Has the original post question actually been answered because it looks like the topic derailed and was 'deflected' from the first page.
I'd like to take a shot at the whole question but not gonna put a lot of effort because my answer will likely be buried. Anyone curious can PM me if you want to get into a Islamic/religious debate; I did my share of Islamic history studies.
For context, the Quran was not released as a single scripture from front to back. It was released in several parts orally and written down by different people over different periods before they were cross checked and unified into a book after Muhammad's death. It's not chronological... the first sura is at the end of the book and so on.
At the time, there was a lot of warfare. Muhammad was attacked, nearly assassinated, driven from his home city. He established a city-state, was under continuous raids, attacks, sieges. Eventually he fought back, set up truces and alliances, was betrayed several times, and only got security by conquering the Arabian peninsula. Even then, the Romans and Persians worried about its sudden massive growth (very similar to how Iran, Israel, USA, Russia worry about ISIS now). There were some skirmishes between the Romans, Persians, initial Muslims which led to full fledged battles and conquest.
It's a bit odd to say that they conquered in self-defense, but in this case offense was the best defense. They treated the people they conquered fairly well though, otherwise there would've been a lot of uprisings.
There wasn't even a name for the state/country that Muhammad established. It was just called the Muslim State, had a solid black flag. Abu Bakr, its second leader, was given the title of "Leader of the Believers", not exactly "Caliph" as people often say. A lot of the terminology used today (Rashidun, Abassid, etc) is used to differentiate the different 'mandates' of their leaders but it was initially nameless.
"Kafir" in many of those verses don't translate directly

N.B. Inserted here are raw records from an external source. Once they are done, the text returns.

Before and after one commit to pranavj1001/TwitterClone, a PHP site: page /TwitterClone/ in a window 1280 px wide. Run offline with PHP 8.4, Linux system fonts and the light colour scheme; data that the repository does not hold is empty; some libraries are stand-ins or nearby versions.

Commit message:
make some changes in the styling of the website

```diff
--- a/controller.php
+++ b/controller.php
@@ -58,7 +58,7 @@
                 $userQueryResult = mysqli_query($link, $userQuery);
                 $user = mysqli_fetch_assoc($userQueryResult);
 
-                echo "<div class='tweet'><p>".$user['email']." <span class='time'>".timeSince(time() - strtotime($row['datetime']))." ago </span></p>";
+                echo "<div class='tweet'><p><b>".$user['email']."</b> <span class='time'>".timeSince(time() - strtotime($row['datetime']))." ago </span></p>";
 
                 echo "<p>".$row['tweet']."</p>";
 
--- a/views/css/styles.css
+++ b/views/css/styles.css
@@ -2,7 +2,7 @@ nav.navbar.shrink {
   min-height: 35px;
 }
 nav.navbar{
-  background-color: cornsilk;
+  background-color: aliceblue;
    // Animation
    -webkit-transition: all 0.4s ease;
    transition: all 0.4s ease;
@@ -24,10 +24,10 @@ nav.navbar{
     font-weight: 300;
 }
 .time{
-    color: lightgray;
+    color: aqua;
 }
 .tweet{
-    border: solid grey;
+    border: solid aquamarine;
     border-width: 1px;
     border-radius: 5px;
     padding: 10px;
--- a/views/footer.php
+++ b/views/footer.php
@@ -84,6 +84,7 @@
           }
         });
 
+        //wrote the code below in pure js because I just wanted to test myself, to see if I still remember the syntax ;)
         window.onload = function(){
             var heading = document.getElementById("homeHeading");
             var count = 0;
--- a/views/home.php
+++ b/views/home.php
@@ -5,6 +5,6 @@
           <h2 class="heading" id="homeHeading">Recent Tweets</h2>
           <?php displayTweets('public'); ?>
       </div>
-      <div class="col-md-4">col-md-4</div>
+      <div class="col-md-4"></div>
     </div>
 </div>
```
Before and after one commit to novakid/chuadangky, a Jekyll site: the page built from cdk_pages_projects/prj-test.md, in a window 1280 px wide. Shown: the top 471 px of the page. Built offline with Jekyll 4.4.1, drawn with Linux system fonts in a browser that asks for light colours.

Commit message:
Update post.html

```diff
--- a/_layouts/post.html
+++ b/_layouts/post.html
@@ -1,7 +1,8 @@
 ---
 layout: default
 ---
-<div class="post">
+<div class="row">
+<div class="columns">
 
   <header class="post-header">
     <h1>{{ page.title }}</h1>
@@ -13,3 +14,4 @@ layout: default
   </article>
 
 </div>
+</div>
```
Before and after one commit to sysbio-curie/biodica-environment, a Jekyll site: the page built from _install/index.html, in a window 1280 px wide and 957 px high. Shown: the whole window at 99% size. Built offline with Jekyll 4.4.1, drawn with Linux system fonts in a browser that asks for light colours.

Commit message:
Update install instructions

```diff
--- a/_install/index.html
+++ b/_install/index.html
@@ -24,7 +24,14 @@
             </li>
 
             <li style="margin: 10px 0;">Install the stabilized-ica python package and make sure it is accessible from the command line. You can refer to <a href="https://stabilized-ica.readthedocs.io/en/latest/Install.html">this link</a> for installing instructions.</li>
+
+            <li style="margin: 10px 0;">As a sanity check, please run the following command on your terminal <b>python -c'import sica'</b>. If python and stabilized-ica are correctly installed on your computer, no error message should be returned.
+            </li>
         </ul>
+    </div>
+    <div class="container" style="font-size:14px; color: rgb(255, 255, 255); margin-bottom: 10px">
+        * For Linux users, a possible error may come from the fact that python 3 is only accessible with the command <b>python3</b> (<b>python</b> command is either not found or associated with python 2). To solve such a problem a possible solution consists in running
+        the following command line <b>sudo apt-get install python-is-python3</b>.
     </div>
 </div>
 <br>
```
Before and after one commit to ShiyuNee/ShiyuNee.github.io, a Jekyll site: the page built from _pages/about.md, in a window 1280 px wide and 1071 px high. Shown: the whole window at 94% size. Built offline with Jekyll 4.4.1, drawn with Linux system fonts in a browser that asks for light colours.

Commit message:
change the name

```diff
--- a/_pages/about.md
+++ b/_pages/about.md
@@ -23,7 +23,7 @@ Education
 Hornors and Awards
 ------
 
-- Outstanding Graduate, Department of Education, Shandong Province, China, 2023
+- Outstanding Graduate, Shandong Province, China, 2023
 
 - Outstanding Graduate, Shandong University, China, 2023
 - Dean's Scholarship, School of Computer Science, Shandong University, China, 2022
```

into disbelievers. There were basically a few sides, the Muslims, the Abrahamic allies, and the disbelievers. It didn't mean disbeliever in the sense of someone in Japan who did not believe in Allah; it meant your typical Arabian polytheist who wished Muhammad dead. It was a cover all term for "your enemies" since 100% of the believers were allies of Muhammad and so were many of the Jews/Christians in Arabia.
It was a theology. Muslims owned and governed their lands. Non-Muslims were pretty much non-citizens who paid tribute in the form of Jizya in return for protection, exemption from wars, and the use of Muslim facilities. Apostasy was punished by death because it was like becoming a citizen to dodge tax and then repealing citizenship - it was a form of treachery, which was punished by death.
It's hard to explain because back then there was little notion of nationalism. Nationalism was replaced with religion. Wars were common so they switched lords often, much like how an employee today serves different bosses. But few switched their God(s). And to switch to one and then switch back was treachery.
If I'm wrong here, correct me, because I'm pulling in a lot of things from memory, can't really be bothered to cross check with Wikipedia or whatever.
So no, it's not a religion of peace. It's not a religion of violence either.
It's more like be nice to people who are of different religions, treat them as guests but not as family. But if they mess with you, harass you then give you some BS, punish them.
To counter the quoted verses, there's Sura 109
, one of the major ones, which boils down to "To me is my religion and to you is yours." You could also look historically at how non-Muslims were treated - they gave refuge to the Jews during a time when Europe hated Jews.